Cheryl Glenn was a leader in the legislative process that created Maryland’s medical marijuana program. The program gave a select few people and businesses licenses to grow and produce medical marijuana. Providing monopoly licenses to a handful of elite and wealthy business owners incentivizes corruption. According to the United States Attorney's Office filing unsealed on December 23rd, when asked how a particular business got a license despite the lack of high priced lobbyists, Glenn reportedly said, “They knew God and Cheryl Glenn.”
Participation in the current legal medical and future recreational cannabis market in Maryland should not require high priced lobbyists, nor corrupt relationships with elected officials. Equity in the cannabis industry does not mean empowering a few people to profit off of legal sales.
Instead, real equity involves freeing people incarcerated for marijuana related charges including those incarcerated for parole and probation violations. Equity involves expunging the records of people who have already served their time and the charges of those never convicted. Equity involves devising a process that allows easy access to the legal cannabis market throughout the business cycle. Equity also allows and encourages democratically controlled community ownership.Most importantly equity involves investing proceeds of the legal cannabis market in rebuilding the communities most directly targeted by the war on weed, so that the concept of reparation is not limited to those engaged in the illegal market.

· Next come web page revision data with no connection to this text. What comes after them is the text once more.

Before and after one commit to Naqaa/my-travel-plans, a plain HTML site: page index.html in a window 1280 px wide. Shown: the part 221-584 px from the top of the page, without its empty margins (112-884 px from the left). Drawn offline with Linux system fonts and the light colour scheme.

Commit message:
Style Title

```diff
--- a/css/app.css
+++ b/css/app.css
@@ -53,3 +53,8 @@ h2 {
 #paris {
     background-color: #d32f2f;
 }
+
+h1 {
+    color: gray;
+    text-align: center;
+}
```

The General Assembly should take the lesson of Glenn’s alleged corruption and use it as an opportunity to remake the medical and recreational cannabis markets with a focus on equity and reparation.

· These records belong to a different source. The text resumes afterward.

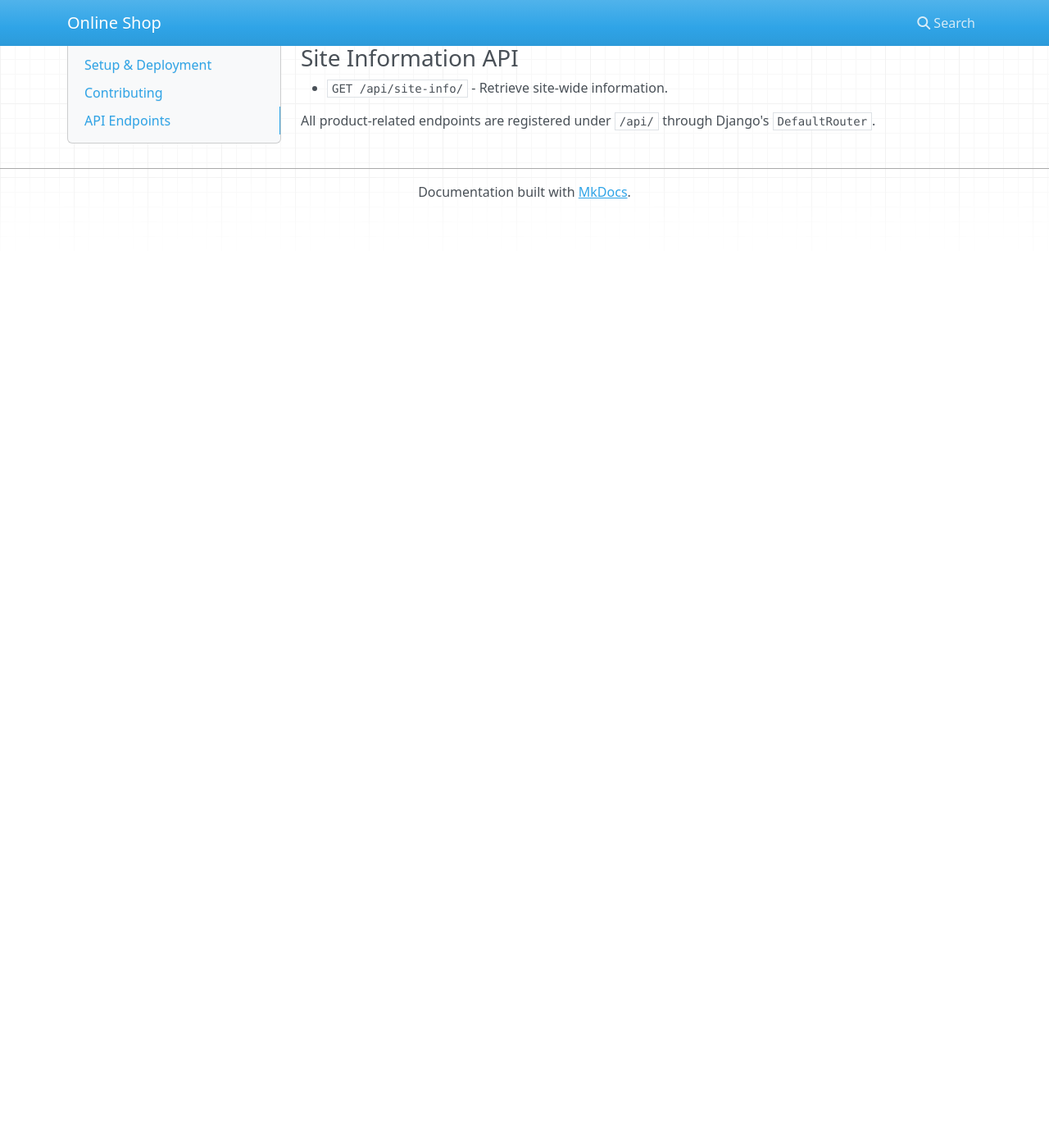
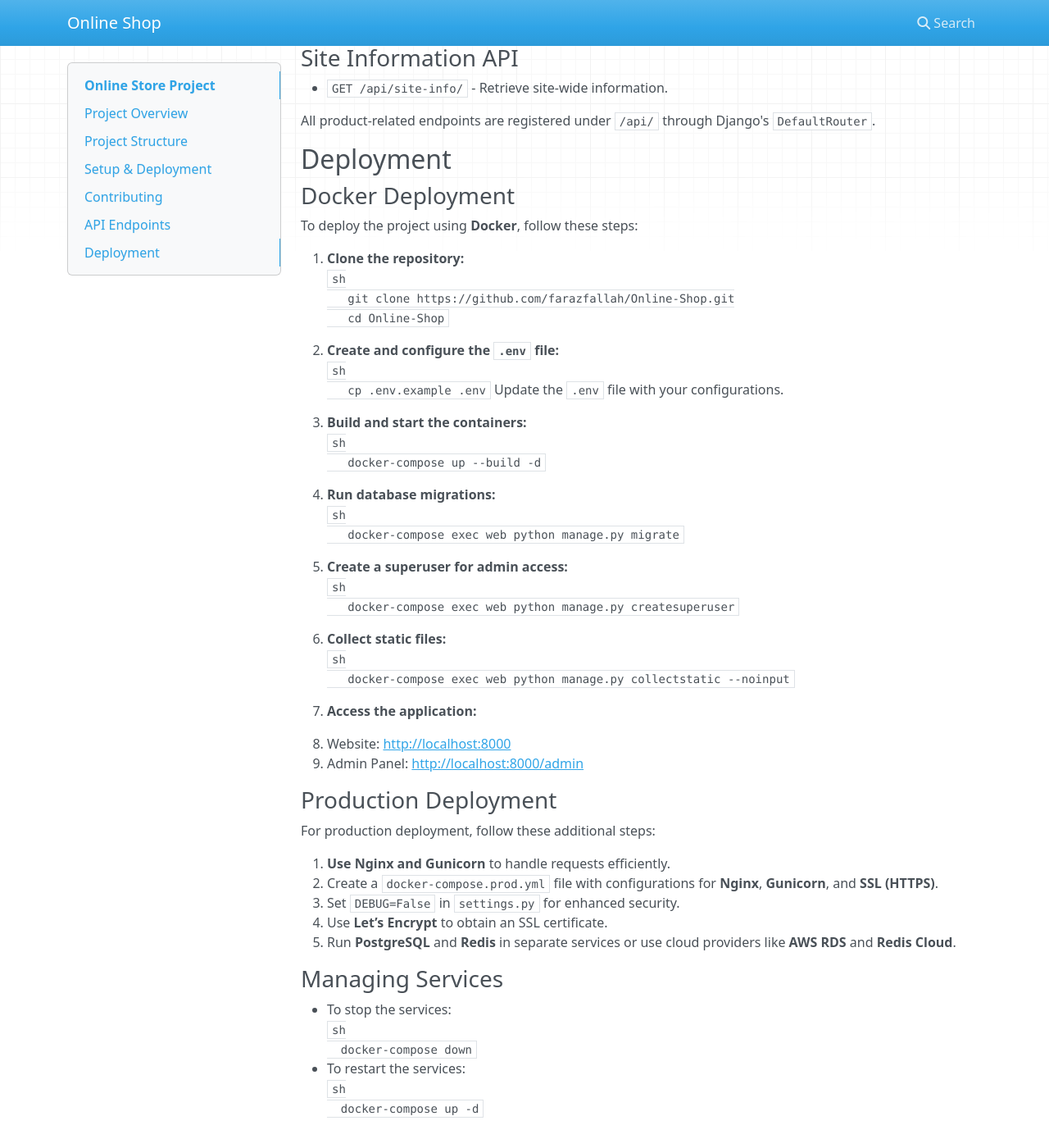
Before and after one commit to farazfallah/Online-Shop, an MkDocs documentation site: the page built from Docs/docs/index.md, in a window 1280 px wide and 1400 px high, scrolled down 2722 px. Shown: the whole window at 82% size. Built offline with MkDocs 1.6.1, drawn with Linux system fonts in a browser that asks for light colours; nearby versions of some CDN libraries; before the commit the page ends 2984 px from its top, so only the background shows below that.

Commit message:
Docs Update

````diff
--- a/Docs/docs/index.md
+++ b/Docs/docs/index.md
@@ -123,3 +123,63 @@ This section outlines the available API endpoints for the project.
 - `GET /api/site-info/` - Retrieve site-wide information.
 
 All product-related endpoints are registered under `/api/` through Django's `DefaultRouter`.
+
+## Deployment
+
+### Docker Deployment
+To deploy the project using **Docker**, follow these steps:
+
+1. **Clone the repository:**
+   ```sh
+   git clone https://github.com/farazfallah/Online-Shop.git
+   cd Online-Shop
+   ```
+
+2. **Create and configure the `.env` file:**
+   ```sh
+   cp .env.example .env
+   ```
+   Update the `.env` file with your configurations.
+
+3. **Build and start the containers:**
+   ```sh
+   docker-compose up --build -d
+   ```
+
+4. **Run database migrations:**
+   ```sh
+   docker-compose exec web python manage.py migrate
+   ```
+
+5. **Create a superuser for admin access:**
+   ```sh
+   docker-compose exec web python manage.py createsuperuser
+   ```
+
+6. **Collect static files:**
+   ```sh
+   docker-compose exec web python manage.py collectstatic --noinput
+   ```
+
+7. **Access the application:**
+   - Website: [http://localhost:8000](http://localhost:8000)
+   - Admin Panel: [http://localhost:8000/admin](http://localhost:8000/admin)
+
+### Production Deployment
+For production deployment, follow these additional steps:
+
+1. **Use Nginx and Gunicorn** to handle requests efficiently.
+2. Create a `docker-compose.prod.yml` file with configurations for **Nginx**, **Gunicorn**, and **SSL (HTTPS)**.
+3. Set `DEBUG=False` in `settings.py` for enhanced security.
+4. Use **Let’s Encrypt** to obtain an SSL certificate.
+5. Run **PostgreSQL** and **Redis** in separate services or use cloud providers like **AWS RDS** and **Redis Cloud**.
+
+### Managing Services
+- To stop the services:
+  ```sh
+  docker-compose down
+  ```
+- To restart the services:
+  ```sh
+  docker-compose up -d
+  ```
````
Also changed, not shown: 11 other files.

We will also note that Green Party candidates for the 45th delegate positions Glenn Ross and Andy Ellis raised questions about the opportunities for corruption with the Medical Marijuana program during the 2018 general election, as much of the corruption documented in the filing was occurring. While were unaware of the specifics, these questions if aired on a debate stage or in a press that covered general elections may have alerted voters to this potential prior to the election.
It is important that there are debates and press coverage of general elections in Baltimore because there are issues that may be raised outside of the Democrat Primary that provide insight to reporters and voters.
Now, instead of allowing voters to pick Glenn’s replacement, seven members of the 45th District Central Committee will decide who replaces Glenn. Now more than ever it’s time to move past the antiquated party central committee appointment process and towards special elections toward democratic, publicly funded, transparent special elections.
While it is important that public corruption is prosecuted in Maryland, it is also important to notice that black lawmakers seem to be bearing a disproportionate burden of the prosecutions. The often white and wealthy people behind the corruption that occurs in this state must be prosecuted with the same vigor as prosecutors display for going after the elected officials who betray the public trust.
Finally, There are also legal forms of influence peddling via campaign donations that are designed to empower wealthy people and corporations to dictate legislative outcomes. To end public corruption we must end direct corporate donations, lower total spending allowed, and institute a rigorous and robust public financing system.
The Maryland Green Party stands committed to equitable and reparative cannabis legalization, to grassroots democracy that puts power in the hands of people and not in closed door meetings of party central committees, to broad based application of public corruption laws, and to campaign finance which levels the playing field so that no one's wealth determines their access to the legislative process.